Diabetic nephropathy, by far, is the most common cause of end stage renal disease in the US and many other countries. In type 1 diabetes, the natural history of diabetic nephropathy is tightly linked to evolution of classic lesions of the disease, namely glomerular basement membrane thickening, increased mesangial matrix, and reduced glomerular filtration surface density. These lesions progress in parallel and correlate with increased albumin excretion rate and reduced glomerular filtration rate across a wide range of renal function. In fact, the vast majority of the variances of albumin excretion and glomerular filtration rates can be explained by these glomerular lesions alone in type 1 diabetic patients. Although, classic lesions of diabetic nephropathy, indistinguishable from those of type 1 diabetes, also occur in type 2 diabetes, renal lesions are more heterogeneous in type 2 diabetic patients with some patients developing more advanced vascular or chronic tubulointerstitial lesions than diabetic glomerulopathy.
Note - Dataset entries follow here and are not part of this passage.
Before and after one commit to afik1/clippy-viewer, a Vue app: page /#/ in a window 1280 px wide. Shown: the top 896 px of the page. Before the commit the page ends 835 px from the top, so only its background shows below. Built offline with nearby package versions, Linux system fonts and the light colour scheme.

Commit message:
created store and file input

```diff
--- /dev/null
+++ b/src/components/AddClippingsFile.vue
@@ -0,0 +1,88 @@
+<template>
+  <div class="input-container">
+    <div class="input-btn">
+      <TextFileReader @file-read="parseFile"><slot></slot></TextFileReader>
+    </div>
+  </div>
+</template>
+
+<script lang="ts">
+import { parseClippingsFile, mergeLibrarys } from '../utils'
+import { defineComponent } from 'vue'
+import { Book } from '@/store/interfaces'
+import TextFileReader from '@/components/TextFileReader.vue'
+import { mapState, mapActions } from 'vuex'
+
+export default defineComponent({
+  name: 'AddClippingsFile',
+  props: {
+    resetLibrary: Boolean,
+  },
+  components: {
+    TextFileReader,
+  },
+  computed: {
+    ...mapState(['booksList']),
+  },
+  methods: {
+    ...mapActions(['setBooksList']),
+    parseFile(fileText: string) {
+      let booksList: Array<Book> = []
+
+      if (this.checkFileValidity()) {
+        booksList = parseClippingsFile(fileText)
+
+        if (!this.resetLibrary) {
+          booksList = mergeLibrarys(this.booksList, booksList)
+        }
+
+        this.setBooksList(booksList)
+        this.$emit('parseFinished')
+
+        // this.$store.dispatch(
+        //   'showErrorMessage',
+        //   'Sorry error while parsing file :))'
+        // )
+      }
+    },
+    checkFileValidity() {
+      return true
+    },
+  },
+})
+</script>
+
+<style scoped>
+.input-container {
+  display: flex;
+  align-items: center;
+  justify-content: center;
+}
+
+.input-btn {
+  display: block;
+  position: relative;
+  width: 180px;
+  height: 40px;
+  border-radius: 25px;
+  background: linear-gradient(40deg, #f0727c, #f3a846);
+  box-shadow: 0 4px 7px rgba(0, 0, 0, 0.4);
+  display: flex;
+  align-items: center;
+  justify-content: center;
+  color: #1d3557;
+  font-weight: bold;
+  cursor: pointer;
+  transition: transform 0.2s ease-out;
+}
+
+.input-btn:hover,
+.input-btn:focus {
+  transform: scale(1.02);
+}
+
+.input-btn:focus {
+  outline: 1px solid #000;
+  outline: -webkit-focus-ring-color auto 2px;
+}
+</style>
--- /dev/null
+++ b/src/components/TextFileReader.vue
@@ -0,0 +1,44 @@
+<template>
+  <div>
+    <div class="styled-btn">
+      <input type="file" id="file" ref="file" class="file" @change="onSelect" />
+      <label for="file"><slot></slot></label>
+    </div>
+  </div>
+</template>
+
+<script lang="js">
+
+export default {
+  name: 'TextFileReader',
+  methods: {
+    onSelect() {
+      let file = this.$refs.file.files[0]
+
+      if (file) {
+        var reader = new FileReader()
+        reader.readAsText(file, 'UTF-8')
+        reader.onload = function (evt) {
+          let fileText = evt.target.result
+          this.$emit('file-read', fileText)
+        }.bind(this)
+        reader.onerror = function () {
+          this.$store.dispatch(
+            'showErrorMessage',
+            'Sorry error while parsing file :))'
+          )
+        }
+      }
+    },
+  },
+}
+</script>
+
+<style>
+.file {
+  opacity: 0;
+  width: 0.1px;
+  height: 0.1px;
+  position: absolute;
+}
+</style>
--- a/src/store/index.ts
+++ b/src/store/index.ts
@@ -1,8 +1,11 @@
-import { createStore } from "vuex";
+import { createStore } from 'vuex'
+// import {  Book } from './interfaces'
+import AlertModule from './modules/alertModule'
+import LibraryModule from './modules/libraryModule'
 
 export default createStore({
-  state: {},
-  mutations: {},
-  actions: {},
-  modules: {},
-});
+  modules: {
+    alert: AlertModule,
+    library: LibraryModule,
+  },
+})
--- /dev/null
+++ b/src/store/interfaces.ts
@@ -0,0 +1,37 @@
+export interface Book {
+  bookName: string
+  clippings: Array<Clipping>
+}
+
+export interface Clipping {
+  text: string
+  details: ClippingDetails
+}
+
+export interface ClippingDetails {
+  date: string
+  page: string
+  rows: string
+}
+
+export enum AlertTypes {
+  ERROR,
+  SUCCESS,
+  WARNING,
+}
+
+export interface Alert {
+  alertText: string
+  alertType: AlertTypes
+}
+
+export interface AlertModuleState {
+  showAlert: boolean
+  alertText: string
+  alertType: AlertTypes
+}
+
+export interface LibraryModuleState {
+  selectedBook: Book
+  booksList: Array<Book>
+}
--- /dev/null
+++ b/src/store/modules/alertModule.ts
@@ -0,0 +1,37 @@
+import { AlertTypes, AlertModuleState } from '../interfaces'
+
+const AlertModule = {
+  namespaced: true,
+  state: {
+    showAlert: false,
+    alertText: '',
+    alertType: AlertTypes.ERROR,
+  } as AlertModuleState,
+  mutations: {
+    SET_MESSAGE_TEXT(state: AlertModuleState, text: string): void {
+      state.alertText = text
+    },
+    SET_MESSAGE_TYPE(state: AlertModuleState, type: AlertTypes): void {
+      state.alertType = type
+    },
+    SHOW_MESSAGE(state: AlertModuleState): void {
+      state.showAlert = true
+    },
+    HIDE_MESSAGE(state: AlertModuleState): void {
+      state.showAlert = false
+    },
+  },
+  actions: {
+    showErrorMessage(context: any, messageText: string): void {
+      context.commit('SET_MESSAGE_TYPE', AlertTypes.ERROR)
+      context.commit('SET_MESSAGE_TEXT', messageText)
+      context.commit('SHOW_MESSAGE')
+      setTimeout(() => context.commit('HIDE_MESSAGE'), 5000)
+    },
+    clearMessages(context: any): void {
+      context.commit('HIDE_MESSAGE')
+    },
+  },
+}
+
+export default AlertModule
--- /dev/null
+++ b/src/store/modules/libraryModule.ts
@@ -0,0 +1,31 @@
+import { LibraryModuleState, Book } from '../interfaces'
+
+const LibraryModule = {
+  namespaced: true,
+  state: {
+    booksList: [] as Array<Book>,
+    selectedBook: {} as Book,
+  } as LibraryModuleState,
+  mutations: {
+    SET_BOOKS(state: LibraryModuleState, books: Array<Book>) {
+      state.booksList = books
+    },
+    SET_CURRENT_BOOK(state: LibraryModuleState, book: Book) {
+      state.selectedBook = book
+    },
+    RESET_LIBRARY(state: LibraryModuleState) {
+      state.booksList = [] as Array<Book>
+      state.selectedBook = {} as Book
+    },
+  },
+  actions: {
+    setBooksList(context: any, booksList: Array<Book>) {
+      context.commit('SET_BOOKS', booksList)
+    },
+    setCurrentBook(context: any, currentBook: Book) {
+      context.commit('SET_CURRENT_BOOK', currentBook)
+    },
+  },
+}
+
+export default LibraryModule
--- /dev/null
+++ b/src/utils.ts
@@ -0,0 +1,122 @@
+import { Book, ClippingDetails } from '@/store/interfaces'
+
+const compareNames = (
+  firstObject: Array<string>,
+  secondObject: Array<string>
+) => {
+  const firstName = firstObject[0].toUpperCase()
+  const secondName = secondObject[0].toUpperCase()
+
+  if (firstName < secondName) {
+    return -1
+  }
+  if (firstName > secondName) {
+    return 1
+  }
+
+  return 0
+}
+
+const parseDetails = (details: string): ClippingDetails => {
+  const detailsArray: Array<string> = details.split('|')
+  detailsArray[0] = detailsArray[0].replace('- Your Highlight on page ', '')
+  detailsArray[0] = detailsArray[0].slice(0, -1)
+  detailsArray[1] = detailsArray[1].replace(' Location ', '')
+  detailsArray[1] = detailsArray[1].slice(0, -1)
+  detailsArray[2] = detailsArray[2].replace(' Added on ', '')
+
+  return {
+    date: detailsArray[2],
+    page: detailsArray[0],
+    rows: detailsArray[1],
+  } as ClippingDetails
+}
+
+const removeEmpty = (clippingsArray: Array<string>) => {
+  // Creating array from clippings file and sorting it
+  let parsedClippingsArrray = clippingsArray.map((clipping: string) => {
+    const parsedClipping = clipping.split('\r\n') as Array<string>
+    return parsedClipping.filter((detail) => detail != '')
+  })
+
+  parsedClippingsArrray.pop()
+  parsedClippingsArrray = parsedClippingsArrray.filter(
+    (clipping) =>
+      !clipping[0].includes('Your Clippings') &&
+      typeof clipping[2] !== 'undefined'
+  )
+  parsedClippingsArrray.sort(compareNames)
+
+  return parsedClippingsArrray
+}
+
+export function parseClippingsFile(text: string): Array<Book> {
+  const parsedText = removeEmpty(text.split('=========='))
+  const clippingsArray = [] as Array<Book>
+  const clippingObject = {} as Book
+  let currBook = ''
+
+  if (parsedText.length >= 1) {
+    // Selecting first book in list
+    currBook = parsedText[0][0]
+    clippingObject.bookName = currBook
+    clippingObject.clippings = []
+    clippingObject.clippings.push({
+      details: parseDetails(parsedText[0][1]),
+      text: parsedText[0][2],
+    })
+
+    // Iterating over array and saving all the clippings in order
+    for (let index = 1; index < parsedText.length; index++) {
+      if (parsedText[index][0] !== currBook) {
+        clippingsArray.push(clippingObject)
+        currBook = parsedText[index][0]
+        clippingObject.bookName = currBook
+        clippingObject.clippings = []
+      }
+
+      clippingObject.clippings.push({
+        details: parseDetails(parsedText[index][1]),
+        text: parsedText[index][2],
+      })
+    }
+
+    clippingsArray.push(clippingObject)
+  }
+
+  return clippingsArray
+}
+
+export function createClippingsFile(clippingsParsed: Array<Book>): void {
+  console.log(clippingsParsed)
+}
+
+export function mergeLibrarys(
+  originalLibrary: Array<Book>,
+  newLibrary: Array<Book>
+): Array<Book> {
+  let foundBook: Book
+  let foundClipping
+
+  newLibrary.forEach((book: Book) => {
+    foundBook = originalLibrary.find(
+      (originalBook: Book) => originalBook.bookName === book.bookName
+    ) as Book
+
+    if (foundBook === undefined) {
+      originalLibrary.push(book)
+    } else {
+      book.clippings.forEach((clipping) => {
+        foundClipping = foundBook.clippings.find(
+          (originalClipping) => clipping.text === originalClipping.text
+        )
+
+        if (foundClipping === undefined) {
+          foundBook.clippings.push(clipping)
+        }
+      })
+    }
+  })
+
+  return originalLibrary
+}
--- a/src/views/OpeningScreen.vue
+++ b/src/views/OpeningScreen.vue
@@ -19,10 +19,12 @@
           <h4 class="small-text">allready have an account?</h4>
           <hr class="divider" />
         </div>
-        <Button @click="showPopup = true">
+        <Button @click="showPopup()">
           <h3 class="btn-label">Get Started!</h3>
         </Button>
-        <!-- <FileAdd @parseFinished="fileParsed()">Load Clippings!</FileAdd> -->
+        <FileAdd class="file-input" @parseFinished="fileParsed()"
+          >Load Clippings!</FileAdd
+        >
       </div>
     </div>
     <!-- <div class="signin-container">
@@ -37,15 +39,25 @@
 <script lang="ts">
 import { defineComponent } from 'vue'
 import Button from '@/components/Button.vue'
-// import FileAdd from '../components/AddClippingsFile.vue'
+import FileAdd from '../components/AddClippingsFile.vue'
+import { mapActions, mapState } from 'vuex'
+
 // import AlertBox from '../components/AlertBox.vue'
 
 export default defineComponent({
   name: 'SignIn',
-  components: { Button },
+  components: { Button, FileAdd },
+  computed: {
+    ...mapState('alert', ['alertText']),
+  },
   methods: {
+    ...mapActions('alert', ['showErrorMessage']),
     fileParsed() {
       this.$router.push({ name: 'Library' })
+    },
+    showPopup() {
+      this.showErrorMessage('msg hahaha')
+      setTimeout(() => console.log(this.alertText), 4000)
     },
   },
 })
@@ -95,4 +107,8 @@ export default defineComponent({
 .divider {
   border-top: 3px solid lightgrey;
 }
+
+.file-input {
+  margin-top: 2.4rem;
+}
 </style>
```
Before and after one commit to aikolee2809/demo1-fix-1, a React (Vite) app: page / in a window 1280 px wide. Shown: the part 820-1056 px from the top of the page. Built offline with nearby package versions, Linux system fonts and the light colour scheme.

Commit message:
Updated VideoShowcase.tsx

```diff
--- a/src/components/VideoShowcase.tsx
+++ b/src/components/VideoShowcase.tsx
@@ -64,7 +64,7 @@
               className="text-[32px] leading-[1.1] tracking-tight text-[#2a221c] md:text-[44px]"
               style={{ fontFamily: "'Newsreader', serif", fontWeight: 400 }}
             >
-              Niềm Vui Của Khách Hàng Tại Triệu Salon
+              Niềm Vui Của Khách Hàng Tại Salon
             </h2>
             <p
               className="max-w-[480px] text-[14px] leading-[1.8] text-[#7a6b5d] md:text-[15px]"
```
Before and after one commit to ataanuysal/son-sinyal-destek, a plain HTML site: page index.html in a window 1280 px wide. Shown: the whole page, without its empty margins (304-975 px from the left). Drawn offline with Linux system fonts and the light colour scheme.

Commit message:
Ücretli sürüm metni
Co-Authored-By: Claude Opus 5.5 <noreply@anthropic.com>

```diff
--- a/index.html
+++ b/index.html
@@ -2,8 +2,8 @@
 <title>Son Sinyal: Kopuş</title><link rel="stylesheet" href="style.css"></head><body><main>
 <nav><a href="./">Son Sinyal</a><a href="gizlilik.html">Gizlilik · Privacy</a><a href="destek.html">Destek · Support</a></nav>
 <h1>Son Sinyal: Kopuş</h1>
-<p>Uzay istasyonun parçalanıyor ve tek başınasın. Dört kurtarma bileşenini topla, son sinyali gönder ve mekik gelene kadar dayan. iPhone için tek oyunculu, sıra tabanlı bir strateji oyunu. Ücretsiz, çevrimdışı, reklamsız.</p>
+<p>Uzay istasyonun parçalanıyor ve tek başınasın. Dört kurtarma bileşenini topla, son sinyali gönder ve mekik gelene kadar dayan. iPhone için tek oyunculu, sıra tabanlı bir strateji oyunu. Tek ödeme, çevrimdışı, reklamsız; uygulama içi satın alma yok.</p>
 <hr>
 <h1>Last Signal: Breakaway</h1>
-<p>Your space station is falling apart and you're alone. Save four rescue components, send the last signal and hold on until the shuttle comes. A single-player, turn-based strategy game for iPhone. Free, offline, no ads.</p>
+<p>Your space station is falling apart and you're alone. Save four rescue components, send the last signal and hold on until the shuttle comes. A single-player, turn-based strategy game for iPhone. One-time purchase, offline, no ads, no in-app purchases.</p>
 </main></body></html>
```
More research biopsy longitudinal studies, especially in type 2 diabetic patients, are needed to better understand various pathways of renal injury in diabetic nephropathy.
- Diabetic nephropathy
- Structural-functional relationships
- Type 1 diabetes
- Type 2 diabetes